The horizontal position of the base station was established by static ties to three local HARN stations. The elevation of the base was determined by differential level runs to the antenna reference point. All comparisons were made in the Kentucky state plane single zone with orthometric heights based on NAVD 88 in meters. The table above illustrates the results.
Originally, the horizontal position of the base station was referenced to the Kentucky HARN adjustment. Prior to performing these tests, the position of the base was adjusted to the new NAD 83 (NSRS 2007) released by NGS in early February. This adjustment reconciled any differences between the HARN and CORS and provides near perfect consistency between the two. This adjustment resulted in the position of this base station shifting 1 cm in the northing and 5 mm in the easting. This adjustment moved the known position toward the average of the 30 sessions for both the 15- and 30-minute observations performed for the test, thus improving the results in both cases.
Six CORS were used in the OPUS-RS solutions for this test. The distances to these CORS ranged from 68 km to LOU1 located southeast of Louisville to 117 km to KYBO located in Boone County in northern Kentucky. The map on the opposite page illustrates the locations of these CORS in relation to the base station used for the test. The concentric circles in the graphic represent radii of 50, 100 and 150 km from the base station.
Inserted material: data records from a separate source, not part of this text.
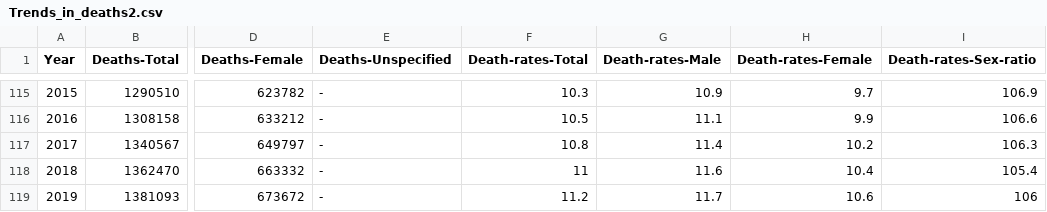
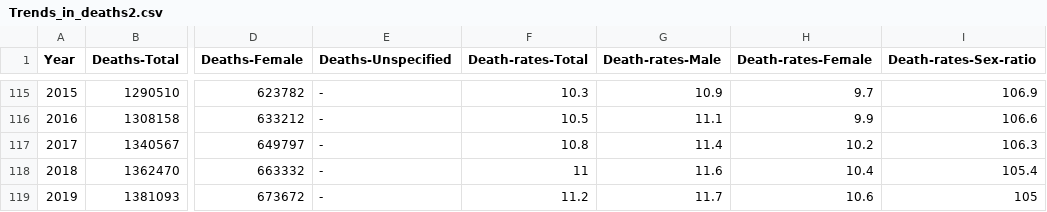
Before and after one commit to yosuketorizuka/DiffTool, a CSV file: import/Trends_in_deaths2.csv, drawn as a sheet; only a part is shown, gaps mark what is left out; the diff names each change by its address in the sheet, - before the commit and + after, or states it on an @@ line.

```diff
--- a/import/Trends_in_deaths2.csv
+++ b/import/Trends_in_deaths2.csv
-I119 (Death-rates-Sex-ratio): 106
+I119 (Death-rates-Sex-ratio): 105
```
Also changed, not shown: 2 other files.
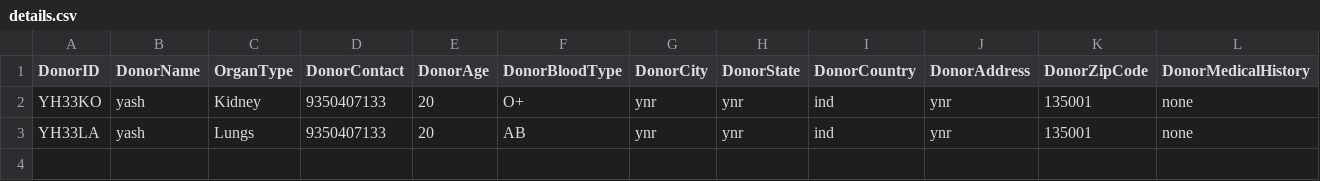
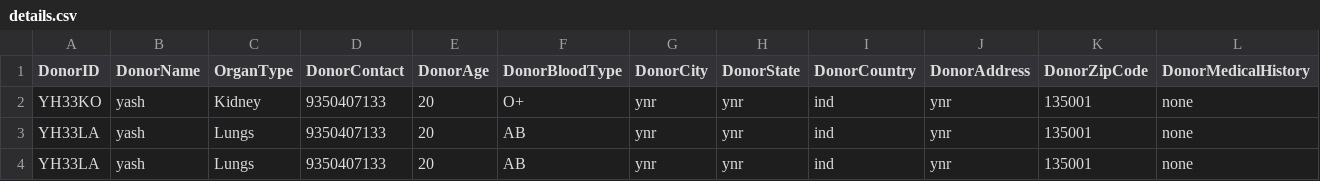
Before and after one commit to rusted-dreams/life-share, a CSV file: details.csv, drawn as a sheet; only a part is shown; rows hold the shown columns only; the diff names each change by its address in the sheet, - before the commit and + after, or states it on an @@ line.

```diff
--- a/details.csv
+++ b/details.csv
+row 4: YH33LA | yash | Lungs | 9350407133 | 20 | AB | ynr | ynr | ind | ynr | 135001 | none
```
Also changed, not shown: 3 other files.
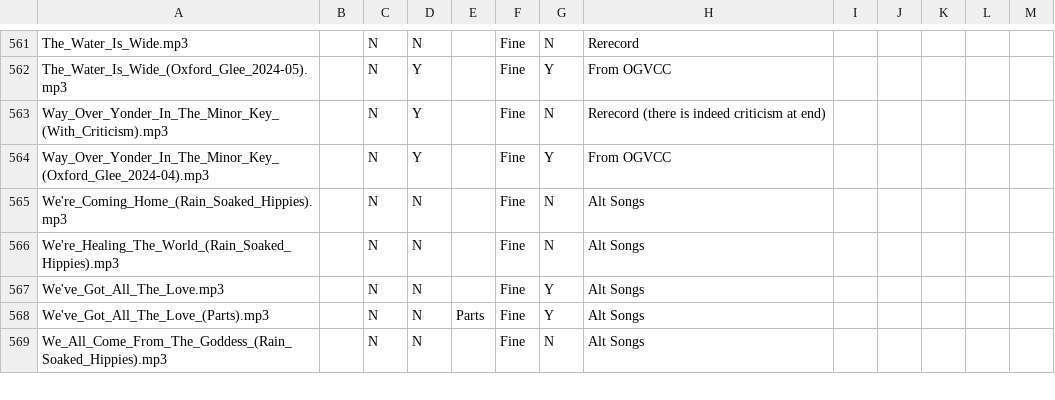
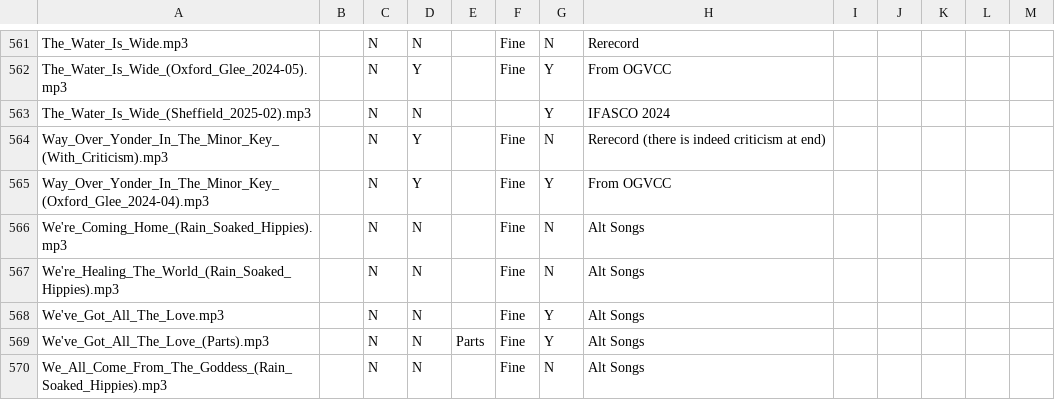
Before and after one commit to glee-uk/virtualcampfire, a CSV file: songs.csv, drawn as a sheet; only a part is shown, gaps mark what is left out.

```diff
--- a/songs.csv
+++ b/songs.csv
@@ -562,2 +562,3 @@ The_Water_Is_Wide.mp3,,N,N,,Fine,N,Rerecord,,,,,
 The_Water_Is_Wide_(Oxford_Glee_2024-05).mp3,,N,Y,,Fine,Y,From OGVCC,,,,,
+The_Water_Is_Wide_(Sheffield_2025-02).mp3,,N,N,,,Y,"IFASCO 2024"
 Way_Over_Yonder_In_The_Minor_Key_(With_Criticism).mp3,,N,Y,,Fine,N,Rerecord (there is indeed criticism at end),,,,,
```
Also changed, not shown: 1 other file.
The results of the test are consistent with NGS’ accuracy predictions. In fact, the horizontal accuracy is significantly better than the stated accuracies. You will also notice that there was a very slight improvement in accuracy when the sessions were extended from 15 to 30 minutes.
Free Tools for GPS OccupationsSnay described the importance of this service to the surveying profession: “OPUS-RS provides direct access to the National Spatial Reference System (NSRS) in a way much easier than ever before. Considering that time is money, the importance of accurate positioning with short observations is very clear.” He also discussed a new application of OPUS-DB (database) that should be available in a few months. “OPUS-DB will allow surveying professionals to easily share their work with others in the professional community. Registered users will be able to submit a minimum of four hours of observation data, photos and descriptions of the new occupation, and log materials of observation procedures. Positional information for the new point will be available within our data sheet search engine once an acceptable OPUS solution is confirmed.”
Once again, NGS has provided surveying and mapping professionals with a significant new tool to help us when working with GPS occupations. And this tool is free to the professional community. The original OPUS continues to have important applications for GPS occupations of two hours or more, and OPUS-RS provides significant accuracy for short occupations, thereby increasing our productivity and decreasing project costs.